A monumental shift in how we as humans will interact differently than we have in the past and how this will change the way we do business was predicted in 2006’s Wikinomics: How Mass Collaboration Changes Everything by Don Tapscott and Anthony D. Williams. Knowledge is no longer exclusively internal and organizations that do not tap the global knowledge existing outside their four walls will not survive in the 21st century, according to the authors. In this new era of innovation the concepts of open-sourcing, mass collaboration and co-creation are inseparable and can establish every business as a global business. In the past, the giants of industry could make it difficult and expensive for a start-up to establish itself, essentially blocking competition. However, the Internet has flattened the world and has become the key tool of globalization. It has so decreased the price of entry for businesses establishing themselves in the global marketplace that every organization must now operate as if competitors are being born every day.

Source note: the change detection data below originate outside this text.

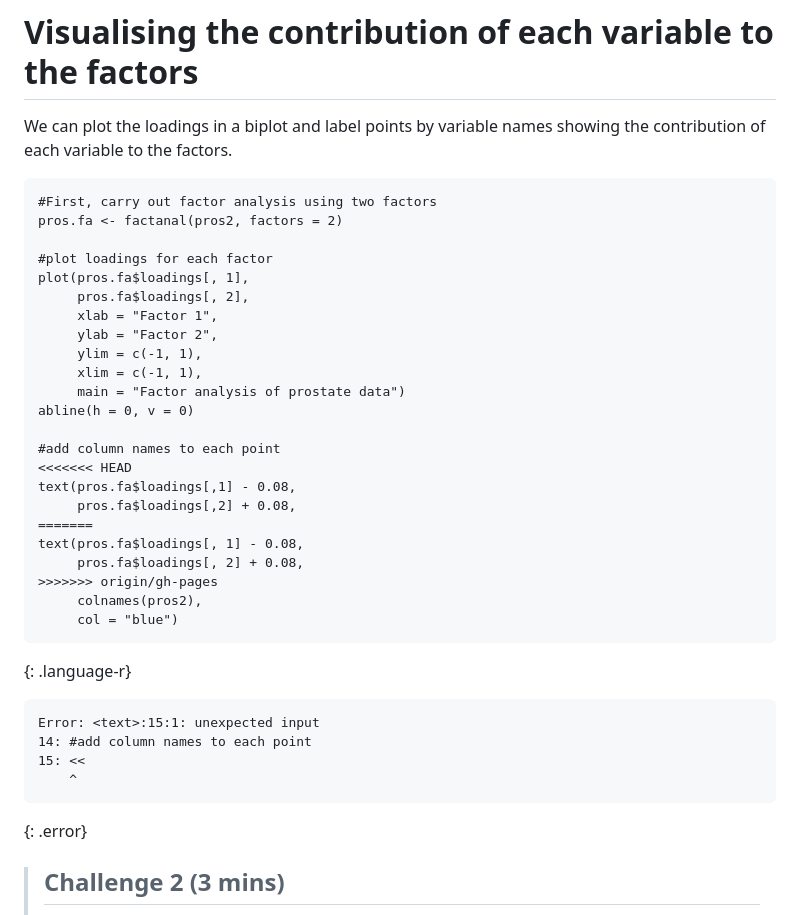
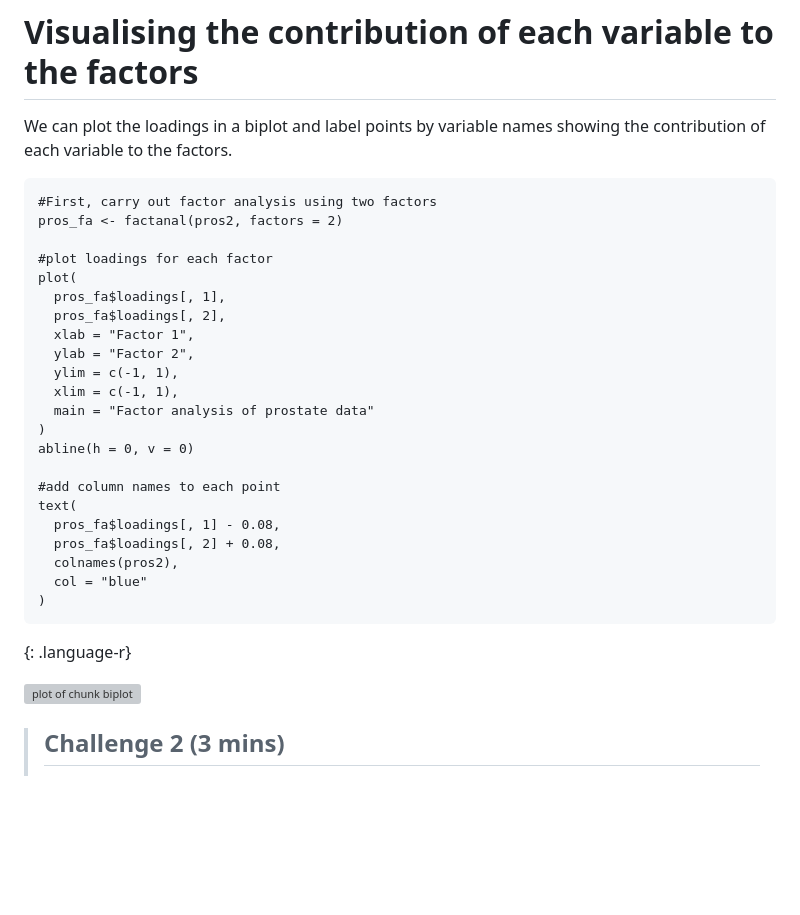
Before and after one commit to carpentries-incubator/high-dimensional-stats-r, a Markdown page: _episodes/06-factor-analysis.md, the part around the change printed below. Drawn GitHub-style; blank space fills up the shorter version; grey boxes are pictures that could not be loaded.

```diff
--- a/_episodes/06-factor-analysis.md
+++ b/_episodes/06-factor-analysis.md
@@ -368,40 +368,31 @@ showing the contribution of each variable to the factors.
 
 ~~~
 #First, carry out factor analysis using two factors
-pros.fa <- factanal(pros2, factors = 2)
+pros_fa <- factanal(pros2, factors = 2)
 
 #plot loadings for each factor
-plot(pros.fa$loadings[, 1],
-     pros.fa$loadings[, 2],
-     xlab = "Factor 1",
-     ylab = "Factor 2",
-     ylim = c(-1, 1),
-     xlim = c(-1, 1),
-     main = "Factor analysis of prostate data")
+plot(
+  pros_fa$loadings[, 1],
+  pros_fa$loadings[, 2],
+  xlab = "Factor 1",
+  ylab = "Factor 2",
+  ylim = c(-1, 1),
+  xlim = c(-1, 1),
+  main = "Factor analysis of prostate data"
+)
 abline(h = 0, v = 0)
 
 #add column names to each point
-<<<<<<< HEAD
-text(pros.fa$loadings[,1] - 0.08,
-     pros.fa$loadings[,2] + 0.08,
-=======
-text(pros.fa$loadings[, 1] - 0.08,
-     pros.fa$loadings[, 2] + 0.08,
->>>>>>> origin/gh-pages
-     colnames(pros2),
-     col = "blue")
+text(
+  pros_fa$loadings[, 1] - 0.08,
+  pros_fa$loadings[, 2] + 0.08,
+  colnames(pros2),
+  col = "blue"
+)
 ~~~
 {: .language-r}
 
-
-
-~~~
-Error: <text>:15:1: unexpected input
-14: #add column names to each point
-15: <<
-    ^
-~~~
-{: .error}
+<img src="../fig/rmd-06-biplot-1.png" title="plot of chunk biplot" alt="plot of chunk biplot" width="432" style="display: block; margin: auto;" />
 
 
 > ## Challenge 2 (3 mins)
```
Also changed, not shown: other parts of _episodes/06-factor-analysis.md (+7 -7 lines), _episodes/09-hierarchical.md (+1 -1 lines), _episodes/10-mixture-models.md (+11 -18 lines), fig/rmd-05-pca-biplot-1.png, fig/rmd-05-pca-biplot-ex2-1.png, fig/rmd-05-pca-loadings-1.png, fig/rmd-10-fit-dlnorm-1.png, fig/rmd-10-mix-converged-1.png, fig/rmd-10-mixture-animation-1.png, 2 other files.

The messages in The One Minute Manager and In Search of Excellence are as relevant today as they were 25 years ago while the projections in Wikinomics are as revolutionary and groundbreaking as any I have seen. If you are part of an organization that is ready to learn about the necessary mindsets, skill sets and competencies that will prepare you for the demands of business in the 21st Century, then I encourage you to pick up a copy each of these books.